→ TASK TO CARRY OUT
Look through the entries below, please, and copy every line with the word "torch".

→ EXTRACTED INFORMATION
=== Section Start ===
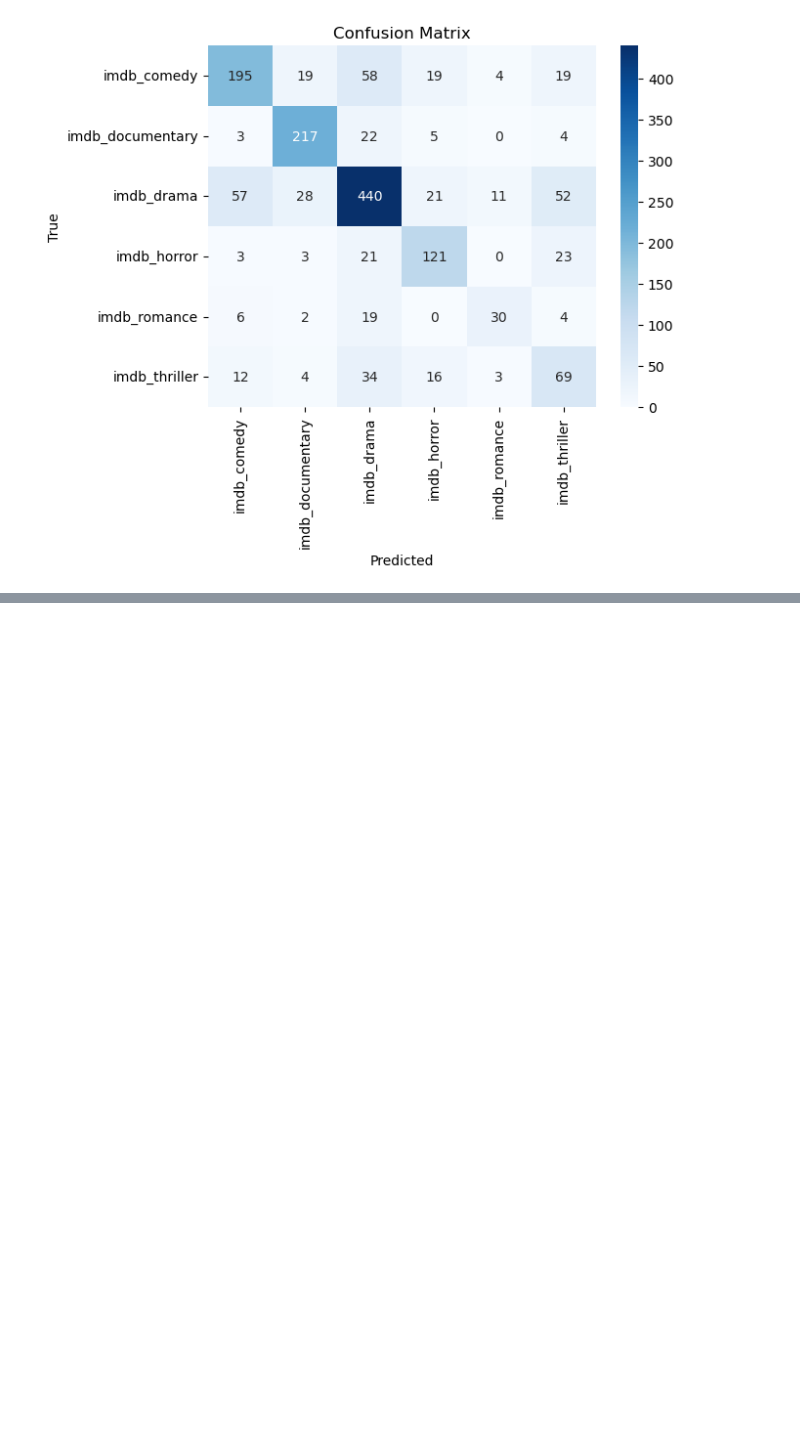
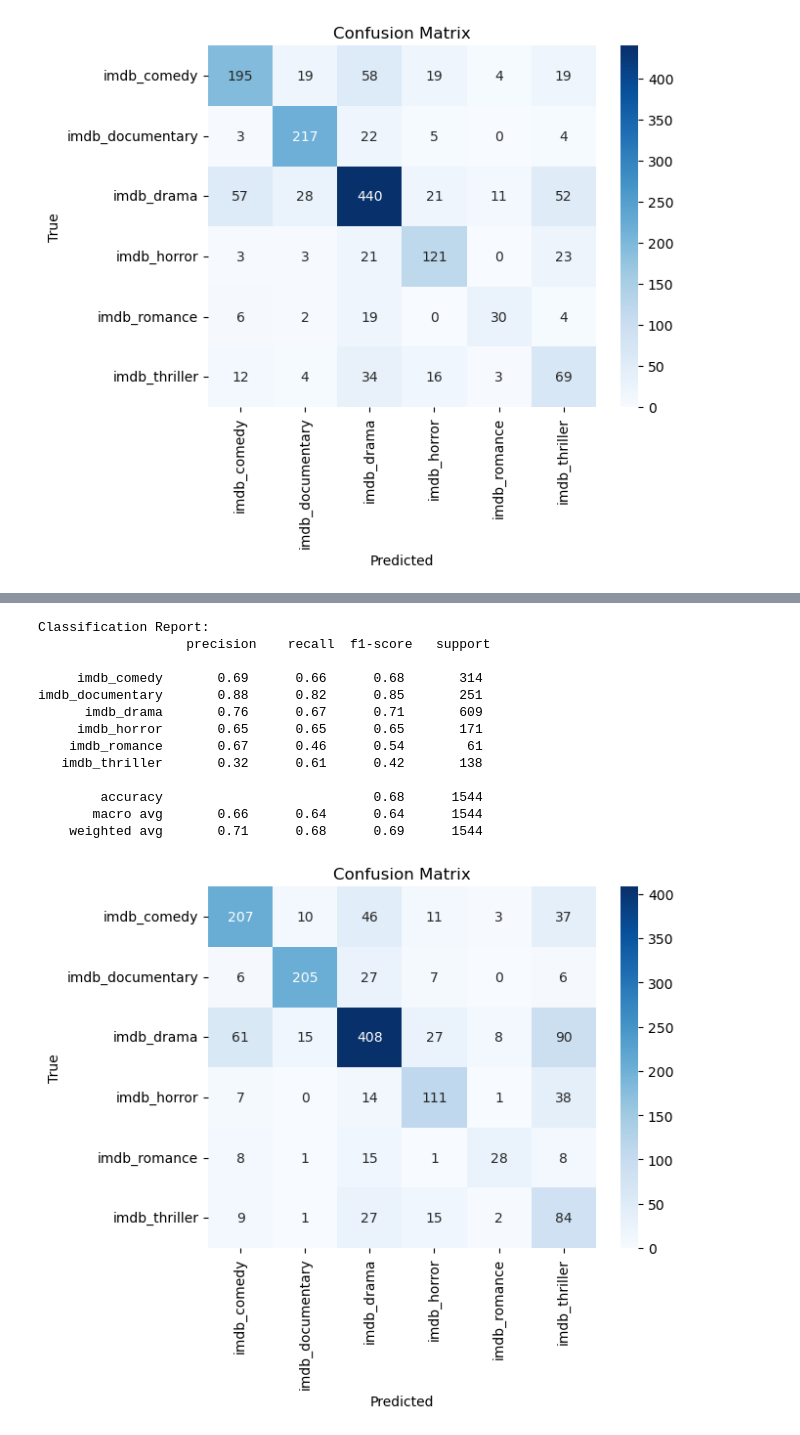
Before and after one commit to SolideSpoke/Movie-Script-Classification-and-Generation, a Jupyter notebook: project/best_models_classification/ffn.ipynb, the cells around one changed output, grey strips where cells are left out. Saved outputs shown, nothing was run; the diff lists cells and outputs as text; code cells hidden in the pictures; blank space fills up the shorter version.

```diff
--- a/project/best_models_classification/ffn.ipynb
+++ b/project/best_models_classification/ffn.ipynb
@@ -513,0 +727,35 @@ imdb_documentary       0.79      0.86      0.83       251
+# %%
+from sklearn.feature_extraction.text import TfidfVectorizer
+
+vectorizer = TfidfVectorizer(max_features=1000)
+X_train_tfidf = vectorizer.fit_transform(X_train_preprocessed)
+X_test_tfidf = vectorizer.transform(X_test_preprocessed)
+# %%
+encoder = LabelEncoder()
+y_train_encoded = encoder.fit_transform(y_train)
+y_test_encoded = encoder.transform(y_test)
+
+X_train_dense = X_train_tfidf.toarray()
+X_test_dense = X_test_tfidf.toarray()
+X_tensor_train = torch.tensor(X_train_dense, dtype=torch.float32)
+X_tensor_test = torch.tensor(X_test_dense, dtype=torch.float32)
+
+# Encoder les labels (ça a l'air déjà fait dans ton code)
+y_tensor_train = torch.tensor(y_train_encoded, dtype=torch.long).view(-1)
+y_tensor_test = torch.tensor(y_test_encoded, dtype=torch.long).view(-1)
+# %%
+dataset_train = TensorDataset(X_tensor_train,y_tensor_train)
+dataset_test = TensorDataset(X_tensor_test,y_tensor_test)
+dataloader_train = DataLoader(dataset_train,batch_size=50)
+dataloader_test = DataLoader(dataset_test,batch_size=50)
+# %%
+model = GenreClassifier(X_train_dense.shape[1],hidden_dim=128).to(device)
+early_stopping = EarlyStopping(patience=50, min_delta=0.0001)
+loss_fnc = nn.CrossEntropyLoss()
+optimizer_adam = torch.optim.Adam(model.parameters(),lr=0.001)
+epochs = 2000
+for epoch in range(epochs):
+    loss = train(dataloader_train,model,loss_fnc,optimizer_adam,epoch)
+    if early_stopping(loss):
+        print(f"Early stopping triggered at epoch {epoch} ")
+        break
@@ -513,0 +767,17 @@ imdb_documentary       0.79      0.86      0.83       251
+# %%
+test(dataloader_test,model,loss_fnc,encoder)
+# %% [output]
+Classification Report:
+                   precision    recall  f1-score   support
+
+     imdb_comedy       0.69      0.66      0.68       314
+imdb_documentary       0.88      0.82      0.85       251
+      imdb_drama       0.76      0.67      0.71       609
+     imdb_horror       0.65      0.65      0.65       171
+    imdb_romance       0.67      0.46      0.54        61
+   imdb_thriller       0.32      0.61      0.42       138
+
+        accuracy                           0.68      1544
+       macro avg       0.66      0.64      0.64      1544
+    weighted avg       0.71      0.68      0.69      1544
+[figure, added]
```
Also changed, not shown: parts of 40 cells of this notebook, 4 other files.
=== Section End ===
→ TASK RESPONSE
+X_tensor_train = torch.tensor(X_train_dense, dtype=torch.float32)
+X_tensor_test = torch.tensor(X_test_dense, dtype=torch.float32)
+y_tensor_train = torch.tensor(y_train_encoded, dtype=torch.long).view(-1)
+y_tensor_test = torch.tensor(y_test_encoded, dtype=torch.long).view(-1)
+optimizer_adam = torch.optim.Adam(model.parameters(),lr=0.001)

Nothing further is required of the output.